6) Skip the extras. What I mean is, you don't HAVE to go inside at every single museum, church, or attraction. This probably seems against the grain if you've already traveled across the Earth and are RIGHT THERE, but stick with me on this. A prime example is the Prague Castle. All of the grounds of the castle are free, you can go inside the cathedral for free, BUT you can't get into any of the museums or certain parts of the cathedral without paying for a ticket. The different ticket groupings cost anywhere from CZK 120 - 700 ($5.50-$32). Or you can spend zero dollars and still see so much. We spent half a day there and the only thing we paid to do was go up the cathedral tower (highly recommend). The gardens are vast and gorgeous. The courtyards are amazing and the walk down from the castle to the city is spectacular. My point is, you don't always have to go inside or pay extra to see one more room in a church unless you really want to! I like to google "Free things to do in XYZ" and go off of other's experiences.
7) Be your own tour guide or find a free one. I do lots of research about locations. I do buy travel books, read blogs, map out where everything is, make notes about operating hours/closed dates, and costs. The cost of a travel book is negligible compared to paying a tour guide. I did find a company called who did "Free Walking Tours" in Budapest and they work soley for tips -- this is a GREAT way to see the city for cheap. Unfortunately for us, we have babies and we made it through one stop before they became restless and we had to leave the tour. Instead we did a Rick Steve's walking tour at our own leisure and had an amazing day regardless! You can find all of his Pocket Guides through Amazon HERE.
8) Make trips out of mandatory travel. We visited Tucson, Arizona and Las Vegas, Nevada because Jimmy was already there for work. AKA - he already had a plane ticket, hotel and rental car. We just flew out and met him there, woke up early and drove him to work, went and toured, then picked him up from work and hung out. He extended his trip by 2-3 days to make a family trip out of it. We save a lot of money and saw some cool places this way. (AKA the Grand Canyon!) Another way? Weddings. We had to go to Vermont for a wedding in May and took an extra 3 days to go up to Montreal. We did the same for a recent wedding in Maryland. If we're already going to be in an area, I like to see what there is to see while we are there instead of paying to go back!
9) Travel with others: Find a friend or family member who wants to travel with you! My mom and Step-dad have gone with us each time to Europe and they stay with us in the same apartment. We typically get a 3-bedroom place. We are able to split the cost of the Airbnb, which actually saves both our families a lot of money in lodging cost. This doesn't mean we have to spend every waking hour together either! We often split up to eat or tour and then meet back up later! Thanks Mom & Ed for sharing our wanderlust!

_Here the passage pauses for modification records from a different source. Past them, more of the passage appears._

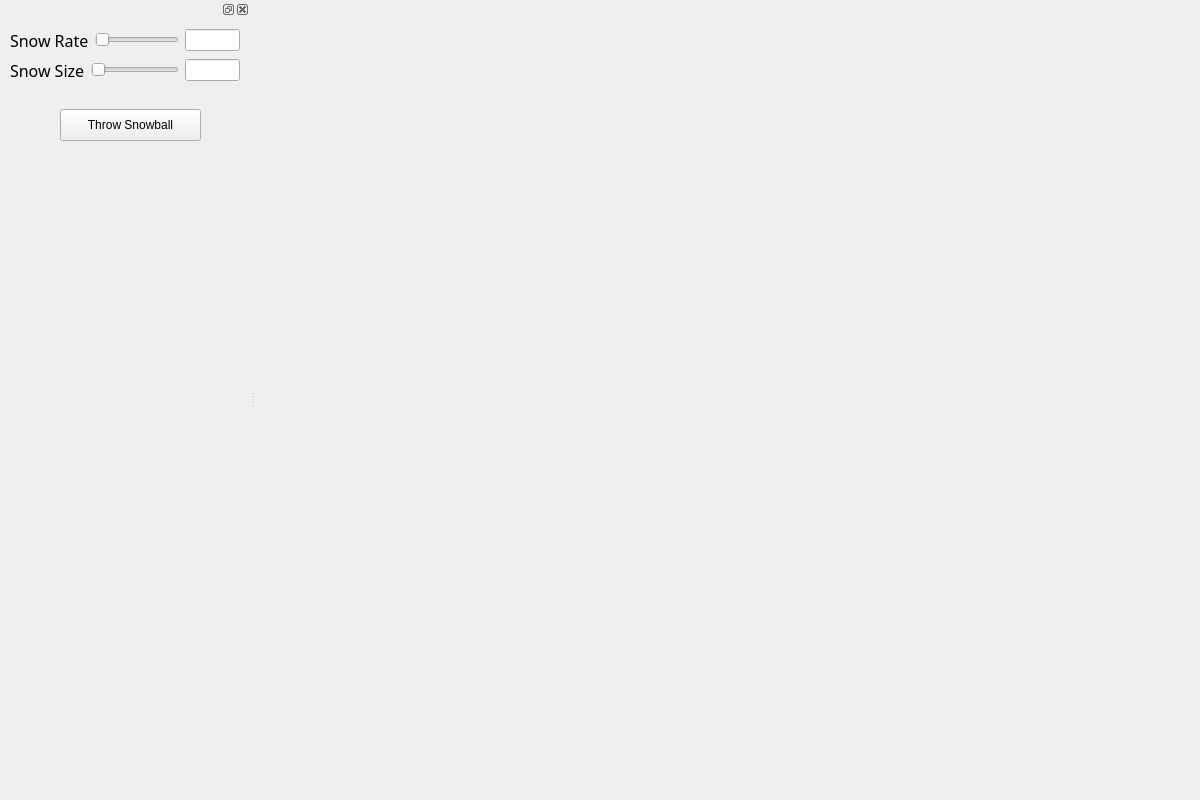
This is ui/mainwindow.ui in trev1400/cabin-fever as Qt 5 draws it before an edit. The edited form follows.
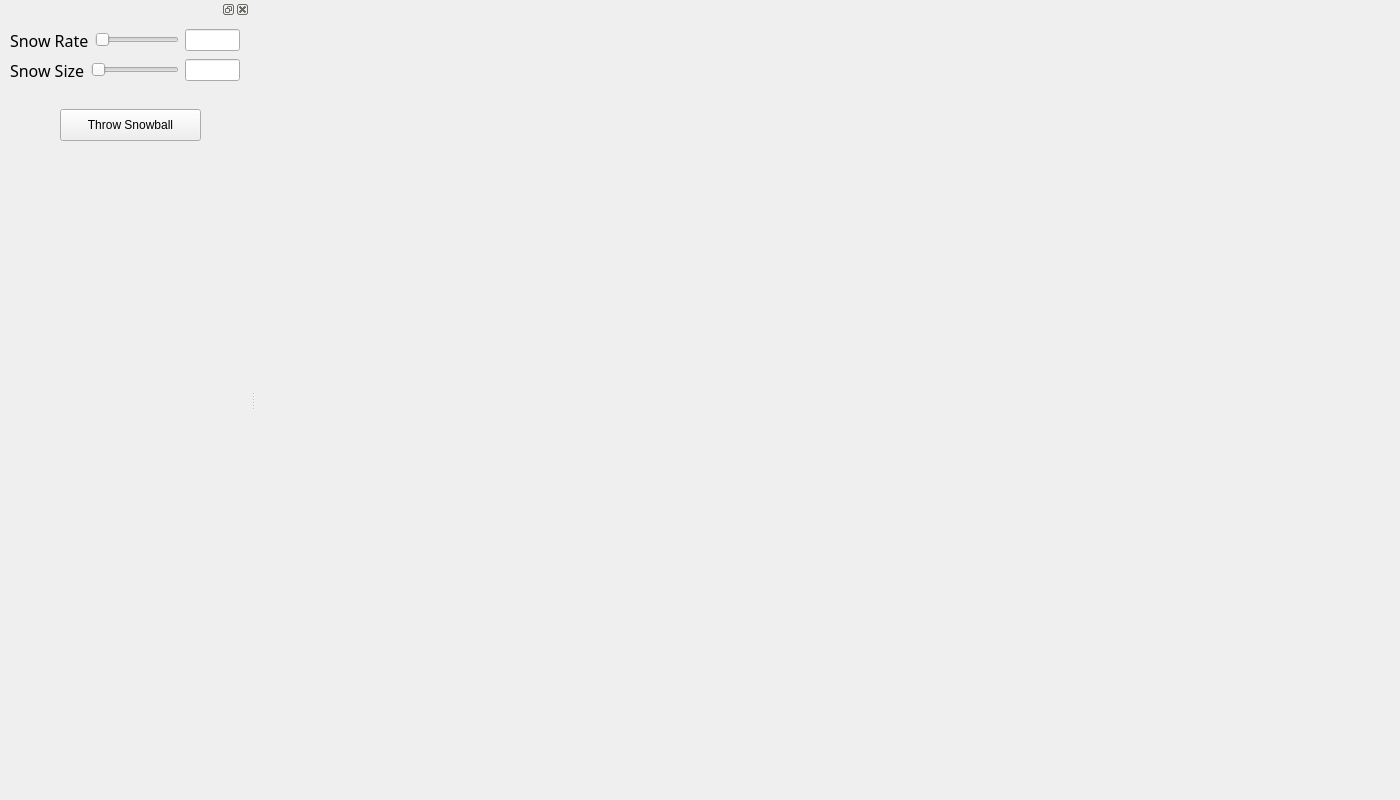
This is the edited form.

Diff of the .ui file:
```diff
--- a/ui/mainwindow.ui
+++ b/ui/mainwindow.ui
@@ -6,7 +6,7 @@
    <rect>
     <x>0</x>
     <y>0</y>
-    <width>1200</width>
+    <width>1400</width>
     <height>800</height>
    </rect>
   </property>
```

Overall, travel doesn't have to cost your first born child. You can see some of the far corners of the world for a reasonable cost if you take the time to search and plan. If you ever have any questions about traveling with children or how we do it, feel free to reach out and connect with us!
Fly Brave, Travel Often, See Everything,